● **Exercise directions**
The response should be exactly the number of lines in the material below that contain the word "whose".

● **Entries provided**

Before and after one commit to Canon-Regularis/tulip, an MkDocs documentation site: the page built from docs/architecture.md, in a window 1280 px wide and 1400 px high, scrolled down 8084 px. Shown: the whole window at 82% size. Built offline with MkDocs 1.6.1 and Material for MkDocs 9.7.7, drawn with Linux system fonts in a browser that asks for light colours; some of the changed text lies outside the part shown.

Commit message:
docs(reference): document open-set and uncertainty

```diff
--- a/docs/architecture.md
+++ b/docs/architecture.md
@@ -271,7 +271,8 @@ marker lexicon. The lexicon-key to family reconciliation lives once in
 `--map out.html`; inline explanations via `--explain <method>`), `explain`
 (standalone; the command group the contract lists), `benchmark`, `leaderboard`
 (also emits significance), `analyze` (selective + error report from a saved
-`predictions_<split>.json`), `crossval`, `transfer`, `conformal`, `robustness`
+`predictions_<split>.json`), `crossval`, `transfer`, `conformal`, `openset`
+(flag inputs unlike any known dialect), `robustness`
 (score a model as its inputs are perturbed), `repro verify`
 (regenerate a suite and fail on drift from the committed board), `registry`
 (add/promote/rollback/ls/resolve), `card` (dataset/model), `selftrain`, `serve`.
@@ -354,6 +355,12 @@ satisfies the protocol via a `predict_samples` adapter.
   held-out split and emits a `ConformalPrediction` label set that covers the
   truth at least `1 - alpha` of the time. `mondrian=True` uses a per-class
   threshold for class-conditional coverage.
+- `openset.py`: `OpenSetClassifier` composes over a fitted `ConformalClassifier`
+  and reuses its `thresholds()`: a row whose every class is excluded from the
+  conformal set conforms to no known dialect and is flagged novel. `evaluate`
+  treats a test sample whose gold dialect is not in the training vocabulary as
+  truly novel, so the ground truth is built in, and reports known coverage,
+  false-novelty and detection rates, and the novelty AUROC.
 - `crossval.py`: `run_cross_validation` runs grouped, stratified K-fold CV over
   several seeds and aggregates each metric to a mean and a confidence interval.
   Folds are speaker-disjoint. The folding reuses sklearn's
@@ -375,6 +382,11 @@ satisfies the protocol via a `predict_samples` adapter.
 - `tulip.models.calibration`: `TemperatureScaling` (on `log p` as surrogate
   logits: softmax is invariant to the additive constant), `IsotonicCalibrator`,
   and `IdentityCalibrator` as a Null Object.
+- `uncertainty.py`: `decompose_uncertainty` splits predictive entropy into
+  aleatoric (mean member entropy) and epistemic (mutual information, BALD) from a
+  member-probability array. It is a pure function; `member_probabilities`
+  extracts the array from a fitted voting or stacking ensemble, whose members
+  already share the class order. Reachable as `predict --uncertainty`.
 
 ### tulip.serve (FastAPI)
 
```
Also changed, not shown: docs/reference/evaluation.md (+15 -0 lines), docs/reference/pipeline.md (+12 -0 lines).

● **Answer space**
3